--- Dataset records Enclosed Below ---

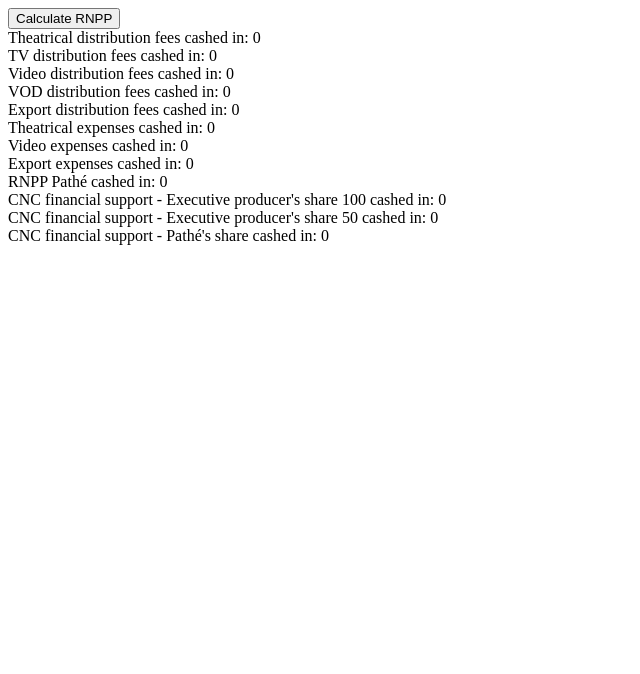
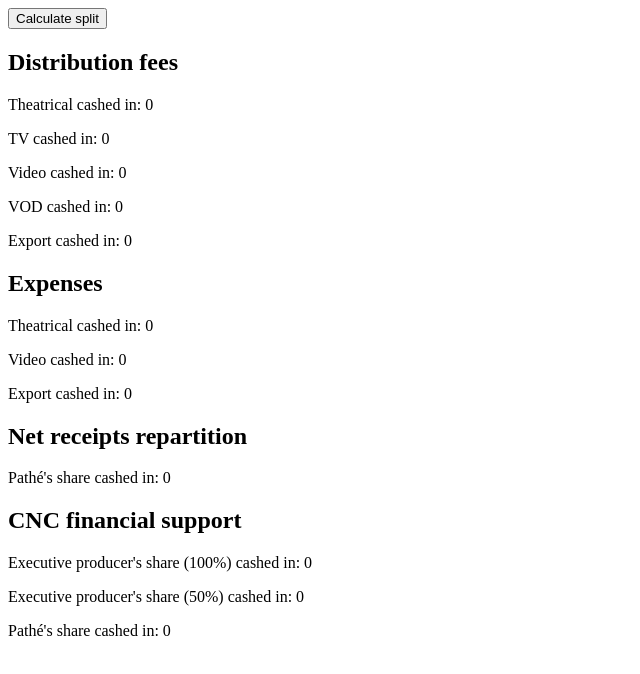
Before and after one commit to Jackseed/poc-manhattan, an Angular app: page /home in a window 1280 px wide. Shown: the top 674 px of the page, without its empty margins (0-640 px from the left). Built offline with nearby package versions, Linux system fonts and the light colour scheme.

Commit message:
some front

```diff
--- a/src/app/contract.ts
+++ b/src/app/contract.ts
@@ -85,6 +85,7 @@
 interface ReceiptRight {
   id: string;
   title?: string;
+  type?: string; // used only for presentation matter
   rights?: string[]; // rightIds / vc: looks redundant with from
   cashedIn?: number;
   amount?: number;
--- a/src/app/data.ts
+++ b/src/app/data.ts
@@ -1,7 +1,8 @@
 export const ROYALTIES: ReceiptRight[] = [
   {
     id: "originTheatricalDistributionFees",
-    title: "Theatrical distribution fees",
+    title: "Theatrical",
+    type: "Distribution fees",
     cashedIn: 0,
     blocks: [
       {
@@ -13,7 +14,8 @@
   },
   {
     id: "originTvDistributionFees",
-    title: "TV distribution fees",
+    title: "TV",
+    type: "Distribution fees",
     cashedIn: 0,
     blocks: [
       {
@@ -25,7 +27,8 @@
   },
   {
     id: "originVideoDistributionFees",
-    title: "Video distribution fees",
+    title: "Video",
+    type: "Distribution fees",
     cashedIn: 0,
     blocks: [
       {
@@ -37,7 +40,8 @@
   },
   {
     id: "originVodDistributionFees",
-    title: "VOD distribution fees",
+    title: "VOD",
+    type: "Distribution fees",
     cashedIn: 0,
     blocks: [
       {
@@ -49,7 +53,8 @@
   },
   {
     id: "rowAllRightsDistributionFees",
-    title: "Export distribution fees",
+    title: "Export",
+    type: "Distribution fees",
     cashedIn: 0,
     blocks: [
       {
@@ -61,7 +66,8 @@
   },
   {
     id: "originTheatricalExpenses",
-    title: "Theatrical expenses",
+    title: "Theatrical",
+    type: "Expenses",
     amount: 1150,
     cashedIn: 0,
     blocks: [
@@ -75,7 +81,8 @@
   },
   {
     id: "originVideoExpenses",
-    title: "Video expenses",
+    title: "Video",
+    type: "Expenses",
     amount: 137,
     cashedIn: 0,
     blocks: [
@@ -89,7 +96,8 @@
   },
   {
     id: "rowExpenses",
-    title: "Export expenses",
+    title: "Export",
+    type: "Expenses",
     amount: 56,
     cashedIn: 0,
     blocks: [
@@ -147,7 +155,8 @@
   }, */
   {
     id: "RNPPPathe",
-    title: "RNPP Pathé",
+    title: "Pathé's share",
+    type: "Net receipts repartition",
     amount: 0,
     cashedIn: 0,
     rights: [
@@ -190,7 +199,8 @@
   },
   {
     id: "prodSupport100",
-    title: "CNC financial support - Executive producer's share 100",
+    title: "Executive producer's share (100%)",
+    type: "CNC financial support",
     cashedIn: 0,
     amount: 150,
     blocks: [
@@ -216,7 +226,8 @@
   },
   {
     id: "prodSupport50",
-    title: "CNC financial support - Executive producer's share 50",
+    title: "Executive producer's share (50%)",
+    type: "CNC financial support",
     cashedIn: 0,
     amount: 0,
     blocks: [
@@ -239,7 +250,8 @@
   },
   {
     id: "PatheCNCSupport",
-    title: "CNC financial support - Pathé's share",
+    title: "Pathé's share",
+    type: "CNC financial support",
     cashedIn: 0,
     blocks: [
       {
--- a/src/app/receipt-calculation/receipt-calculation.component.html
+++ b/src/app/receipt-calculation/receipt-calculation.component.html
@@ -1,4 +1,10 @@
-<button (click)="getRNPP()">Calculate RNPP</button>
-<div *ngFor="let receiptRight of receiptRights">
-  {{ receiptRight.title }} cashed in: {{ receiptRight.cashedIn }}
+<button (click)="getRNPP()">Calculate split</button>
+
+<div *ngFor="let receiptType of receiptTypes">
+  <h2>{{ receiptType }}</h2>
+  <div *ngFor="let receiptRight of receiptRights">
+    <div *ngIf="receiptRight.type === receiptType">
+      <p>{{ receiptRight.title }} cashed in: {{ receiptRight.cashedIn }}</p>
+    </div>
+  </div>
 </div>
--- a/src/app/receipt-calculation/receipt-calculation.component.ts
+++ b/src/app/receipt-calculation/receipt-calculation.component.ts
@@ -15,6 +15,12 @@
   tvCNCSupport = 0;
   increaseSupport = 0;
   totalCNCSupport = 0;
+  receiptTypes = [
+    "Distribution fees",
+    "Expenses",
+    "Net receipts repartition",
+    "CNC financial support",
+  ];
 
   constructor() {}
 
```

--- End of Enclosed Dataset records ---

_Task details_
Return the listing exactly as it appears, excluding any image.

_Result for this exercise_
Before and after one commit to Jackseed/poc-manhattan, an Angular app: page /home in a window 1280 px wide. Shown: the top 674 px of the page, without its empty margins (0-640 px from the left). Built offline with nearby package versions, Linux system fonts and the light colour scheme.

Commit message:
some front

```diff
--- a/src/app/contract.ts
+++ b/src/app/contract.ts
@@ -85,6 +85,7 @@
 interface ReceiptRight {
   id: string;
   title?: string;
+  type?: string; // used only for presentation matter
   rights?: string[]; // rightIds / vc: looks redundant with from
   cashedIn?: number;
   amount?: number;
--- a/src/app/data.ts
+++ b/src/app/data.ts
@@ -1,7 +1,8 @@
 export const ROYALTIES: ReceiptRight[] = [
   {
     id: "originTheatricalDistributionFees",
-    title: "Theatrical distribution fees",
+    title: "Theatrical",
+    type: "Distribution fees",
     cashedIn: 0,
     blocks: [
       {
@@ -13,7 +14,8 @@
   },
   {
     id: "originTvDistributionFees",
-    title: "TV distribution fees",
+    title: "TV",
+    type: "Distribution fees",
     cashedIn: 0,
     blocks: [
       {
@@ -25,7 +27,8 @@
   },
   {
     id: "originVideoDistributionFees",
-    title: "Video distribution fees",
+    title: "Video",
+    type: "Distribution fees",
     cashedIn: 0,
     blocks: [
       {
@@ -37,7 +40,8 @@
   },
   {
     id: "originVodDistributionFees",
-    title: "VOD distribution fees",
+    title: "VOD",
+    type: "Distribution fees",
     cashedIn: 0,
     blocks: [
       {
@@ -49,7 +53,8 @@
   },
   {
     id: "rowAllRightsDistributionFees",
-    title: "Export distribution fees",
+    title: "Export",
+    type: "Distribution fees",
     cashedIn: 0,
     blocks: [
       {
@@ -61,7 +66,8 @@
   },
   {
     id: "originTheatricalExpenses",
-    title: "Theatrical expenses",
+    title: "Theatrical",
+    type: "Expenses",
     amount: 1150,
     cashedIn: 0,
     blocks: [
@@ -75,7 +81,8 @@
   },
   {
     id: "originVideoExpenses",
-    title: "Video expenses",
+    title: "Video",
+    type: "Expenses",
     amount: 137,
     cashedIn: 0,
     blocks: [
@@ -89,7 +96,8 @@
   },
   {
     id: "rowExpenses",
-    title: "Export expenses",
+    title: "Export",
+    type: "Expenses",
     amount: 56,
     cashedIn: 0,
     blocks: [
@@ -147,7 +155,8 @@
   }, */
   {
     id: "RNPPPathe",
-    title: "RNPP Pathé",
+    title: "Pathé's share",
+    type: "Net receipts repartition",
     amount: 0,
     cashedIn: 0,
     rights: [
@@ -190,7 +199,8 @@
   },
   {
     id: "prodSupport100",
-    title: "CNC financial support - Executive producer's share 100",
+    title: "Executive producer's share (100%)",
+    type: "CNC financial support",
     cashedIn: 0,
     amount: 150,
     blocks: [
@@ -216,7 +226,8 @@
   },
   {
     id: "prodSupport50",
-    title: "CNC financial support - Executive producer's share 50",
+    title: "Executive producer's share (50%)",
+    type: "CNC financial support",
     cashedIn: 0,
     amount: 0,
     blocks: [
@@ -239,7 +250,8 @@
   },
   {
     id: "PatheCNCSupport",
-    title: "CNC financial support - Pathé's share",
+    title: "Pathé's share",
+    type: "CNC financial support",
     cashedIn: 0,
     blocks: [
       {
--- a/src/app/receipt-calculation/receipt-calculation.component.html
+++ b/src/app/receipt-calculation/receipt-calculation.component.html
@@ -1,4 +1,10 @@
-<button (click)="getRNPP()">Calculate RNPP</button>
-<div *ngFor="let receiptRight of receiptRights">
-  {{ receiptRight.title }} cashed in: {{ receiptRight.cashedIn }}
+<button (click)="getRNPP()">Calculate split</button>
+
+<div *ngFor="let receiptType of receiptTypes">
+  <h2>{{ receiptType }}</h2>
+  <div *ngFor="let receiptRight of receiptRights">
+    <div *ngIf="receiptRight.type === receiptType">
+      <p>{{ receiptRight.title }} cashed in: {{ receiptRight.cashedIn }}</p>
+    </div>
+  </div>
 </div>
--- a/src/app/receipt-calculation/receipt-calculation.component.ts
+++ b/src/app/receipt-calculation/receipt-calculation.component.ts
@@ -15,6 +15,12 @@
   tvCNCSupport = 0;
   increaseSupport = 0;
   totalCNCSupport = 0;
+  receiptTypes = [
+    "Distribution fees",
+    "Expenses",
+    "Net receipts repartition",
+    "CNC financial support",
+  ];
 
   constructor() {}
 
```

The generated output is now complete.